Efficiency has to be a basic ingredient of the decision-making system. Let me recall to you at this time that we have witnessed in the recent months the return of the old argument between supporters of the intergovernmental and the community method respectively. Some ideas have been presented. One has been to give European politics a political face and establish the post of a president of the Council of the European Union elected by the governments. He or she would be in charge of getting member-states to agree on more things and much faster than before. The objective only to be welcomed. The method of reaching the objective is however far from uncontroversial. There is one problem built into the ideas I mentioned. Whether we speak of having a President of the Council or an economic government led by the Commission, these are concepts that will not be easily transplanted from the national onto the European platform. National leaders are unlikely to delegate their power to a single person, if not because it is difficult to find somebody who would be ideal for all intents and purposes. Democratic mandate of such a person would not be a clear one. National leaders can pride themselves on the legitimacy gained in national elections but that legitimacy is not extendable. The mandate gained nationally cannot be delegated further. This is genuinely like squaring the circle.

My own view is that we should build on the experience of the existing system, making corrections in it as we go along. It is quite clear to me, for example, that the current rotating presidency system is not sustainable in the Union of 25 or more countries. And I am saying this representing a future new member state for which it would be an enormous prestige and honour to run EU affairs for half a year. Pragmatism, however, has to prevail. The rotating presidency has been of great value to the national morale. But it has had its drawbacks, not allowing for the sufficient continuity of policy and adequate representation of the European Union in the world.

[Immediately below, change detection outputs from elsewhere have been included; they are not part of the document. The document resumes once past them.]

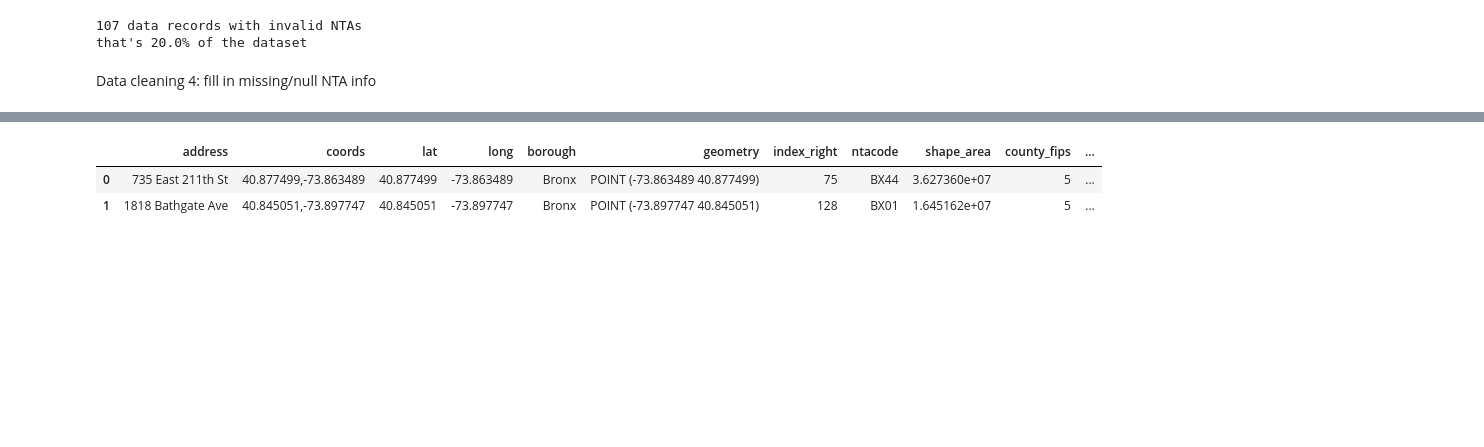
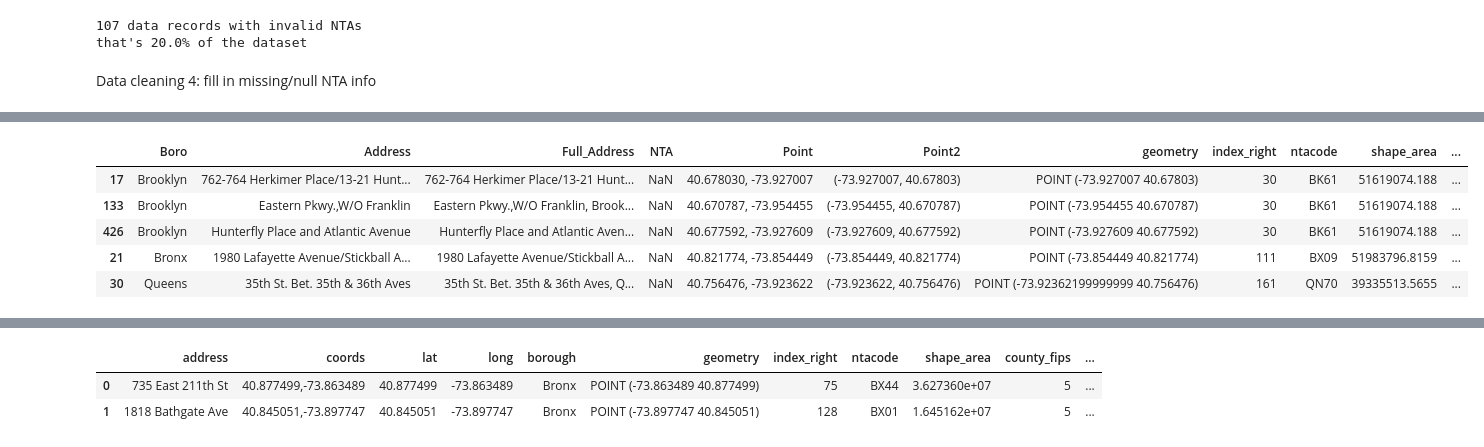
Before and after one commit to leonaisabelle/CUSP-ADS-Project, a Jupyter notebook: preprocessing_notebooks/NYC_Gardens.ipynb, the cells around one changed output, grey strips where cells are left out. Drawn from its saved outputs; the diff is of its cells as text; code cells hidden in the pictures; blank space fills up the shorter version.

```diff
--- a/preprocessing_notebooks/NYC_Gardens.ipynb
+++ b/preprocessing_notebooks/NYC_Gardens.ipynb
@@ -97,0 +205,4 @@ gardens[gardens.NTA.isnull()].shape
+# %%
+def join_nta(nta, gdf_to_join):
+    gdf_to_join.crs = nta.crs
+    return gpd.sjoin(gdf_to_join, nta, op='intersects')
@@ -97,0 +264,3 @@ gardens[gardens.NTA.isnull()].shape
+# %%
+failures = pd.read_csv('failures_cleaned.csv', index_col=0)
+failures.head()
@@ -97,0 +274,7 @@ gardens[gardens.NTA.isnull()].shape
+# %%
+def split_pt(s):
+    temp = s.split(', ')
+    return tuple([float(temp[1]), float(temp[0])]) # long, lat
+
+failures['Point2'] = failures.Point.apply(split_pt)
+failures.head()
@@ -97,0 +288,3 @@ gardens[gardens.NTA.isnull()].shape
+# %%
+gdf = make_gdf(failures, 'Point2')
+gdf.head()
@@ -97,0 +298,10 @@ gardens[gardens.NTA.isnull()].shape
+# %%
+joined2 = join_nta(nta, gdf)
+joined2.head()
+# %% [output]
+|  | Boro | Address | Full_Address | NTA | Point | Point2 | geometry | index_right | ntacode | shape_area | ... |
+| 17 | Brooklyn | 762-764 Herkimer Place/13-21 Hunt... | 762-764 Herkimer Place/13-21 Hunt... | NaN | 40.678030, -73.927007 | (-73.927007, 40.67803) | POINT (-73.927007 40.67803) | 30 | BK61 | 51619074.188 | ... |
+| 133 | Brooklyn | Eastern Pkwy.,W/O Franklin | Eastern Pkwy.,W/O Franklin, Brook... | NaN | 40.670787, -73.954455 | (-73.954455, 40.670787) | POINT (-73.954455 40.670787) | 30 | BK61 | 51619074.188 | ... |
+| 426 | Brooklyn | Hunterfly Place and Atlantic Avenue | Hunterfly Place and Atlantic Aven... | NaN | 40.677592, -73.927609 | (-73.927609, 40.677592) | POINT (-73.927609 40.677592) | 30 | BK61 | 51619074.188 | ... |
+| 21 | Bronx | 1980 Lafayette Avenue/Stickball A... | 1980 Lafayette Avenue/Stickball A... | NaN | 40.821774, -73.854449 | (-73.854449, 40.821774) | POINT (-73.854449 40.821774) | 111 | BX09 | 51983796.8159 | ... |
+| 30 | Queens | 35th St. Bet. 35th & 36th Aves | 35th St. Bet. 35th & 36th Aves, Q... | NaN | 40.756476, -73.923622 | (-73.923622, 40.756476) | POINT (-73.92362199999999 40.756476) | 161 | QN70 | 39335513.5655 | ... |
```
Also changed, not shown: parts of 48 cells of this notebook, 2 other files.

The European Union is not standstill and neither is the method of decision-making. There are two incentives for this process of adjustment. One comes from the complexity of managing European affairs. New policy areas, new member states – all this means the need for an up-dated method. The second impulse comes from the strong need to enhance the democratic dimension of the Union. This issue requires deeper reflection. I am personally convinced that democratic legitimacy should be ensured by the Council and the European Parliament. The Commission should be subject to closer scrutiny and checks and balances but not necessarily exposed to the political fray.

I started my speech with the quotation by the winner of the survey on the greatest Briton of all times. Even though a similar survey has not been conducted in Poland, I should guess who the winner would be. Without hesitation, I would say that the greatest Pole of all times would be His Holiness John Paul II. And in the context of the EU enlargement his words are of fundamental significance not just for the Poles but for the whole continent of Europe. Let me quote him to attract your attention to one of the most important elements of the European construction which is our common European heritage. John Paul II said:

from the very beginning, the Holy See with its own means has promoted the process of European unification and has never doubted that the belief in a common spiritual and cultural identity of the peoples of Europe must be the basis for the political and institutional reunification of the European Union. Europe would not be what it is without the rich heritage of its peoples which, like the human genes, has forged and continues to shape the personality of the continent. To overlook or to abandon this heritage would be to risk its real identity or even to lose it”.

I hope that completing this unprecedented and historical unification of our continent, we will always treat these words with the highest attention and will try to apply these European virtues reconstructing the European house for the sake of development, stability and peace.

Thank you very much for your attention.”